El Arte de la Resistencia: A Portrait of Visual Protest Culture in Oaxaca, MX

“Mexico with Palestine: The struggle of the Palestinians is the struggle of native peoples.” (trans.) A mural expressing solidarity with Palestine that has been painted, repeatedly erased by authorities, and repainted. Photo Credit: Mercer Stauch // The Trail

By Mercer Stauch 

 Oaxaca, Mexico is the destination for hundreds of thousands of tourists every year who come to steep themselves in a city that advertises itself as a well-preserved cultural treasure – meandering the historic El Centro neighborhood gives one the impression they’re passing through colonial-era New Spain. Ruins of pre-hispanic cities (Yagul, Monte Albán) aren’t far either, and the number of museums and historical markers lends itself to the narrative that Oaxaca is indeed frozen in time.

  For native Oaxacans, this couldn’t be further from the truth. The less advertised dimension of this society is the firm and courageous public sense of progress, justice, and protest. During my three months studying here, I’ve seen upwards of 20 protests. The Oaxacan police are well practiced at blocking traffic for the duration of these marches, and non-participants treat them as a normalcy. Public art backs up the public protest; outward-facing walls of most buildings (truly, a blank surface is an unusual sight) decry a government failure, illuminate a crime met with impunity, or mourn a wrongful death. This graffiti forces the viewer to confront the region’s imperfections, and demonstrate a forward-looking perspective that chafes with the image typically sold to the city’s tourist audience. 

  We can look to history to explain this phenomena. In 2006, protesters from the Oaxacan section of the Mexican national teacher’s union set up an encampment in el Zócalo, the historic center of the city, demanding expanded school funding, teacher pay, and scholarship opportunities for their students. They were met with brutal force from police that sought to remove them, leading to five months of clashes between state and federal police and students, teachers, indigenous groups, women’s rights activists, and thousands of independent Oaxacans that joined to oppose an oppressive government. My host parents, one of whom was a teacher providing food to the movement, described months of fear, but also of incredible resilience and comradery. My host father noted how quickly everyone realized that Oaxaca could function without police or government; in his words, the city could run on the goodwill of the public, even if just for a while. 

  Eventually, the protests were quelled by over 5,000 national police, and teachers went back to work, their demands largely unanswered. What was never quelled was the distinct role graffiti played in those months. On the contrary, the language of street protest art is more alive than ever. The Israeli occupation of Palestine; the femicide rate in Oaxaca and across Mexico; the 43 kidnapped Ayotzinapa College students who have yet to be found; these and more are issues that street artists forbid be forgotten. 
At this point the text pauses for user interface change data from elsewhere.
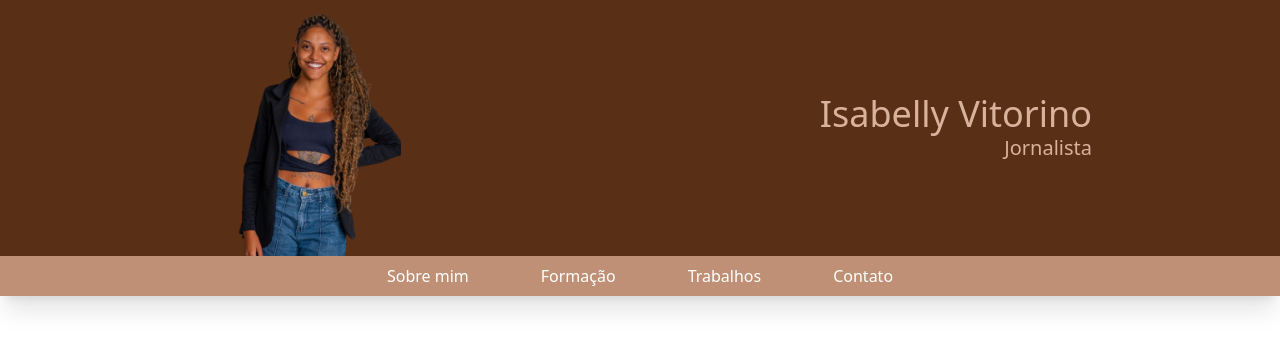
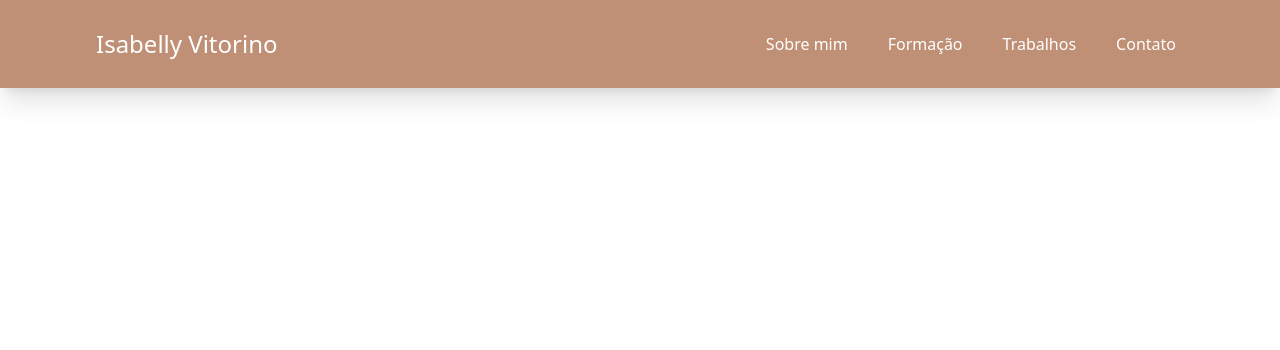
Before and after one commit to Antonio-Jr28/portifolio-isabelly-vitorino, a React (Create React App) app: page / in a window 1280 px wide. Shown: the top 350 px of the page. Built offline with nearby package versions, Linux system fonts and the light colour scheme.

Commit message:
finalizando parte 1 do navbar, mobile e desktop

```diff
--- a/src/App.tsx
+++ b/src/App.tsx
@@ -1,11 +1,11 @@
 import React from "react";
-import { Hero } from "./components/hero/hero.component";
+// import { Hero } from "./components/hero/hero.component";
 import { Navbar } from "./components/navbar/navbar.component";
 
 export const App = () => {
   return (
     <div>
-      <Hero />
+      {/* <Hero /> */}
       <Navbar />
     </div>
   );
--- a/src/components/navbar/navbar-desktop.component.tsx
+++ b/src/components/navbar/navbar-desktop.component.tsx
@@ -6,12 +6,12 @@ interface NavBarDesktopProps {
 
 export const NavbarDesktop: React.FC<NavBarDesktopProps> = ({ menuItems }) => {
   return (
-    <div className="hidden md:flex gap-10 items-center justify-around">
+    <div className="hidden md:flex gap-6 items-center justify-around">
       {menuItems.map((item, index) => (
         <a
           key={index}
           href={item.link}
-          className="p-4 text-white hover:text-[#8c5230]"
+          className="p-2 text-white py-8 items-center hover:text-[#8c5230] hover:bg-white"
         >
           {item.label}
         </a>
--- a/src/components/navbar/navbar-mobile.component.tsx
+++ b/src/components/navbar/navbar-mobile.component.tsx
@@ -52,12 +52,12 @@ export const NavbarMobile: React.FC<NavbarMobileProps> = ({ menuItems }) => {
         ></path>
       </svg>
       {isMenuOpen && (
-        <div className="absolut top-16 left-0 right-0 bg-[#8c5230] z-10 border rounded-md shadow-md">
-          <ul className="flex flex-row items-center md:flex-row md:items-center gap-4 p-4">
+        <div className="absolute top-12 left-10 right-10 bg-[#8c5230] border rounded-md shadow-md">
+          <ul className="flex flex-row items-center md:items-center gap-4 p-4">
             {menuItems.map((item, index) => (
               <li key={index}>
                 <a
-                  className="text-white hover:text-[#8c5230]"
+                  className="text-white hover:text-black"
                   href={item.link}
                 >
                   {item.label}
--- a/src/components/navbar/navbar.component.tsx
+++ b/src/components/navbar/navbar.component.tsx
@@ -11,7 +11,10 @@ export const Navbar = () => {
     { label: "Contato", link: "/contato" },
   ];
   return (
-    <div className="flex flex-col items-center justify-around p-4 h-18 w-100% shadow-xl bg-[#bf9075] md:flex-row md:justify-around md:items-center md:px-24 md:h-10  ">
+    <div className="flex flex-row p-2 items-center justify-between h-18 w-100% shadow-xl bg-[#bf9075] md:flex-row md:justify-between md:items-center md:px-24 md:p-0 md:h-18">
+      <div className="flex gap-4">
+        <h1 className="text-2xl text-white">Isabelly Vitorino</h1>
+      </div>
       <NavbarDesktop menuItems={menuItems} />
       <NavbarMobile menuItems={menuItems} />
     </div>
```
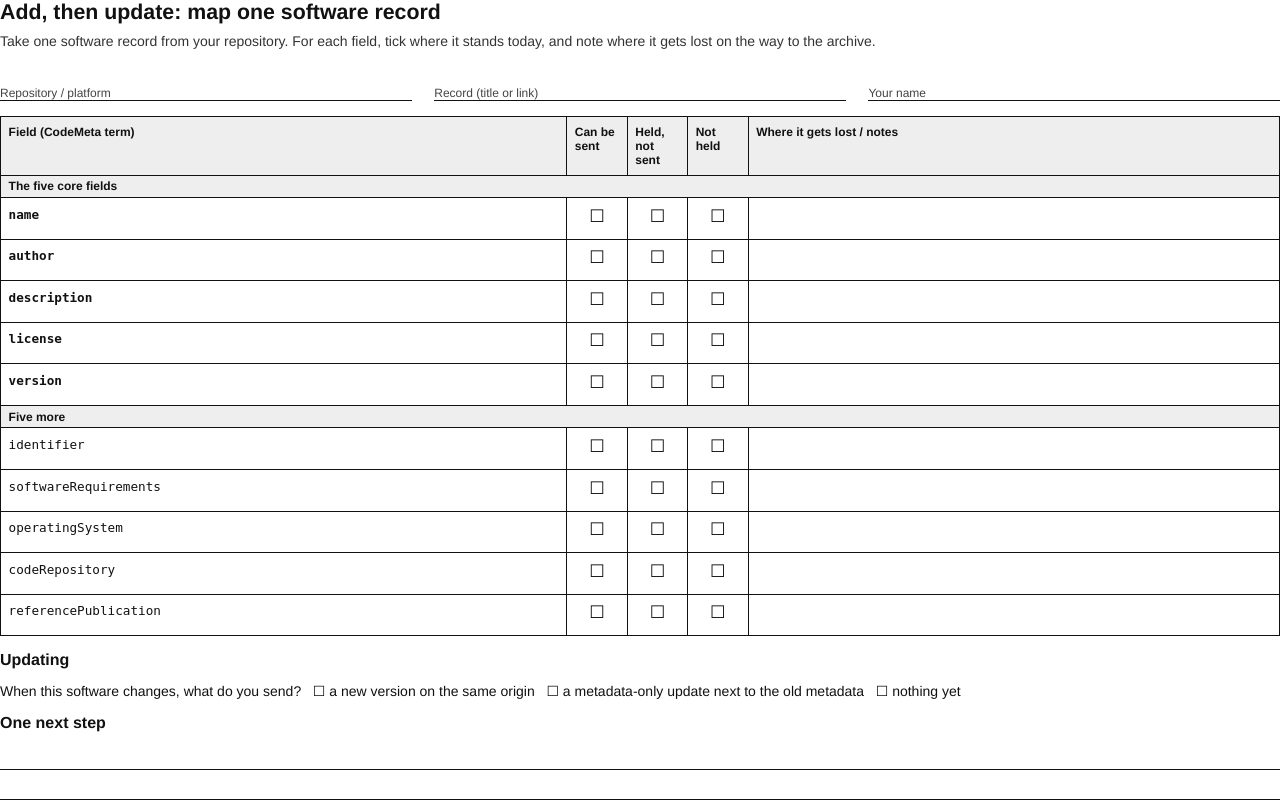
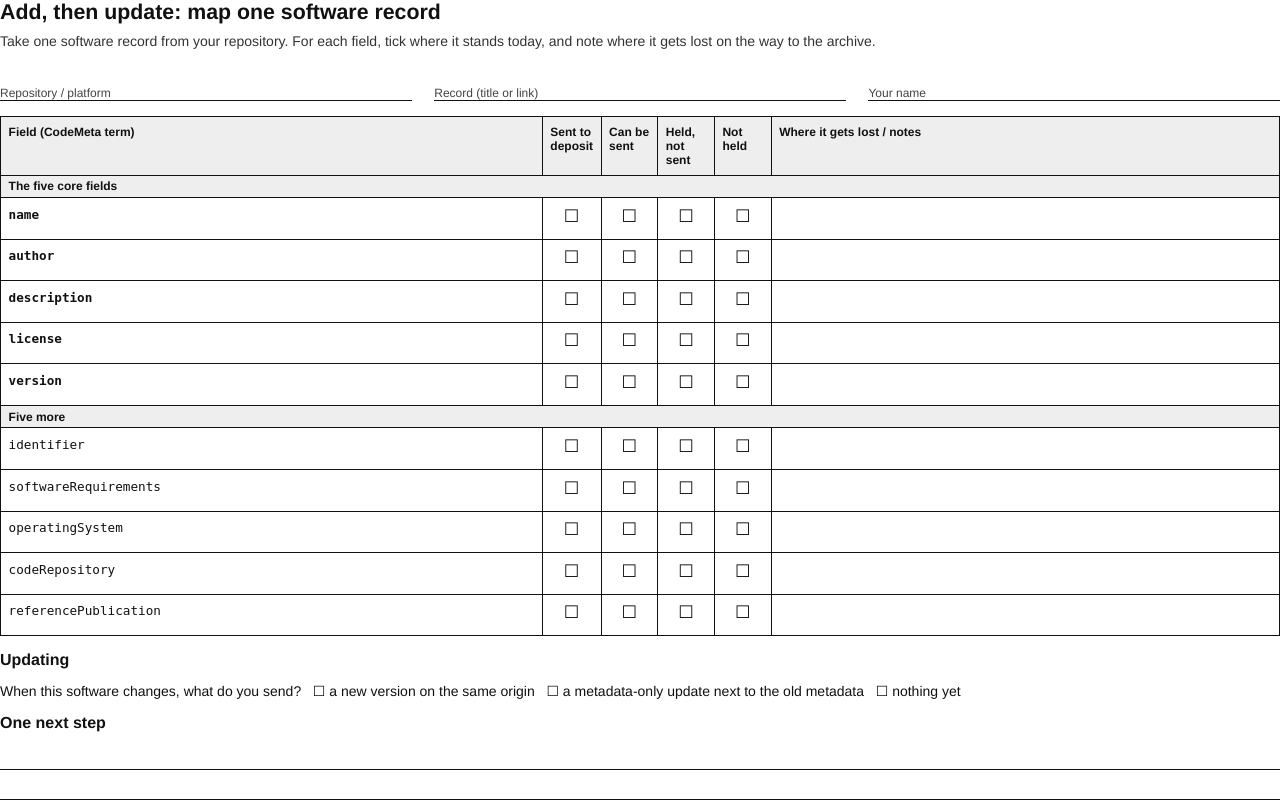
Before and after one commit to lindangulopez/add-then-update, a plain HTML site: page print/sheets.html in a window 1280 px wide. Shown: the top 800 px of the page. Drawn offline with Linux system fonts and the light colour scheme.

Commit message:
Add 'Sent to deposit' status and a key to the survey

```diff
--- a/print/sheets.html
+++ b/print/sheets.html
@@ -17,7 +17,7 @@
   table { width: 100%; border-collapse: collapse; }
   th, td { border: 1px solid #111; padding: 2mm; vertical-align: top; text-align: left; }
   th { background: #eee; font-size: 9pt; }
-  td.box { width: 16mm; text-align: center; font-size: 13pt; }
+  td.box { width: 15mm; text-align: center; font-size: 13pt; }
   tr.core td:first-child { font-weight: bold; }
   tr.sep td { background: #eee; font-size: 9pt; font-weight: bold; padding: 1mm 2mm; }
   .notes { height: 11mm; }
@@ -49,6 +49,7 @@
     <thead>
       <tr>
         <th>Field (CodeMeta term)</th>
+        <th>Sent to deposit</th>
         <th>Can be sent</th>
         <th>Held, not sent</th>
         <th>Not held</th>
@@ -56,18 +57,18 @@
       </tr>
     </thead>
     <tbody>
-      <tr class="sep"><td colspan="5">The five core fields</td></tr>
-      <tr class="core"><td><code>name</code></td><td class="box">☐</td><td class="box">☐</td><td class="box">☐</td><td class="notes"></td></tr>
-      <tr class="core"><td><code>author</code></td><td class="box">☐</td><td class="box">☐</td><td class="box">☐</td><td class="notes"></td></tr>
-      <tr class="core"><td><code>description</code></td><td class="box">☐</td><td class="box">☐</td><td class="box">☐</td><td class="notes"></td></tr>
-      <tr class="core"><td><code>license</code></td><td class="box">☐</td><td class="box">☐</td><td class="box">☐</td><td class="notes"></td></tr>
-      <tr class="core"><td><code>version</code></td><td class="box">☐</td><td class="box">☐</td><td class="box">☐</td><td class="notes"></td></tr>
-      <tr class="sep"><td colspan="5">Five more</td></tr>
-      <tr><td><code>identifier</code></td><td class="box">☐</td><td class="box">☐</td><td class="box">☐</td><td class="notes"></td></tr>
-      <tr><td><code>softwareRequirements</code></td><td class="box">☐</td><td class="box">☐</td><td class="box">☐</td><td class="notes"></td></tr>
-      <tr><td><code>operatingSystem</code></td><td class="box">☐</td><td class="box">☐</td><td class="box">☐</td><td class="notes"></td></tr>
-      <tr><td><code>codeRepository</code></td><td class="box">☐</td><td class="box">☐</td><td class="box">☐</td><td class="notes"></td></tr>
-      <tr><td><code>referencePublication</code></td><td class="box">☐</td><td class="box">☐</td><td class="box">☐</td><td class="notes"></td></tr>
+      <tr class="sep"><td colspan="6">The five core fields</td></tr>
+      <tr class="core"><td><code>name</code></td><td class="box">☐</td><td class="box">☐</td><td class="box">☐</td><td class="box">☐</td><td class="notes"></td></tr>
+      <tr class="core"><td><code>author</code></td><td class="box">☐</td><td class="box">☐</td><td class="box">☐</td><td class="box">☐</td><td class="notes"></td></tr>
+      <tr class="core"><td><code>description</code></td><td class="box">☐</td><td class="box">☐</td><td class="box">☐</td><td class="box">☐</td><td class="notes"></td></tr>
+      <tr class="core"><td><code>license</code></td><td class="box">☐</td><td class="box">☐</td><td class="box">☐</td><td class="box">☐</td><td class="notes"></td></tr>
+      <tr class="core"><td><code>version</code></td><td class="box">☐</td><td class="box">☐</td><td class="box">☐</td><td class="box">☐</td><td class="notes"></td></tr>
+      <tr class="sep"><td colspan="6">Five more</td></tr>
+      <tr><td><code>identifier</code></td><td class="box">☐</td><td class="box">☐</td><td class="box">☐</td><td class="box">☐</td><td class="notes"></td></tr>
+      <tr><td><code>softwareRequirements</code></td><td class="box">☐</td><td class="box">☐</td><td class="box">☐</td><td class="box">☐</td><td class="notes"></td></tr>
+      <tr><td><code>operatingSystem</code></td><td class="box">☐</td><td class="box">☐</td><td class="box">☐</td><td class="box">☐</td><td class="notes"></td></tr>
+      <tr><td><code>codeRepository</code></td><td class="box">☐</td><td class="box">☐</td><td class="box">☐</td><td class="box">☐</td><td class="notes"></td></tr>
+      <tr><td><code>referencePublication</code></td><td class="box">☐</td><td class="box">☐</td><td class="box">☐</td><td class="box">☐</td><td class="notes"></td></tr>
     </tbody>
   </table>
 
--- a/style.css
+++ b/style.css
@@ -33,3 +33,8 @@ button.secondary { background: #fff; color: var(--accent); }
 .links a:hover { border-color: var(--accent); }
 .links b { color: var(--accent); }
 footer { margin-top: 3rem; font-size: .8rem; color: var(--muted); }
+
+.key { display: grid; grid-template-columns: max-content 1fr; gap: .25rem .8rem; font-size: .9rem; margin: 0 0 1rem; }
+.key dt { font-weight: 600; }
+.key dd { margin: 0; color: var(--muted); }
+@media (max-width: 480px) { .key { grid-template-columns: 1fr; } .key dd { margin-bottom: .4rem; } }
```
Also changed, not shown: index.html (+1 -1 lines), slides.html (+1 -1 lines), survey.html (+7 -1 lines), 2 other files.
  Most commonly these messages are rendered as spray-painted phrases or as grabados, paper images produced by a wood-carved stencil and black paint. The latter medium surged in popularity during the 2006 conflict because of its reproductive efficiency and because the process doesn’t require electricity, access to which could be throttled by the government. The imagery itself takes on countless evocative forms. Often you can find Marxist or leftist iconography alongside phrases that criticize servidumbre, el estado, or el ejército. Another common theme juxtaposes innocence with violence; the Virgin of Guadalupe wearing a tear gas mask, an elderly woman firing a shotgun, or a man in a hazmat suit cautiously approaching a single stalk of corn. They send a clear message: the struggle for basic human rights excludes no one.

  At times, a walk through Oaxaca can be overwhelming. For better or for worse, the artistic community of Oaxaca has taken it upon itself to combat ambivalence and complacency on as many social justice fronts as the city’s outward-facing walls will allow. I’m fascinated by all ways in which media can make people care; street art is never one I had put much thought into before, but it has an undeniable power here. Its most important impact, in my mind, is on the millions of visitors, myself among them, that arrive in Oaxaca not expecting to be moved by its tangible passion for social justice. And I’m certain that I’m not the only one to leave carrying the urge to play my part in the pursuit of a more equitable world. 

Muchísimas gracias a Sofía Isabel Navarro por su colaboración en el proyecto de investigación que facilitó unas partes de este artículo, y al Prof. Jorge Hernández por compartir su conocimiento y contexto.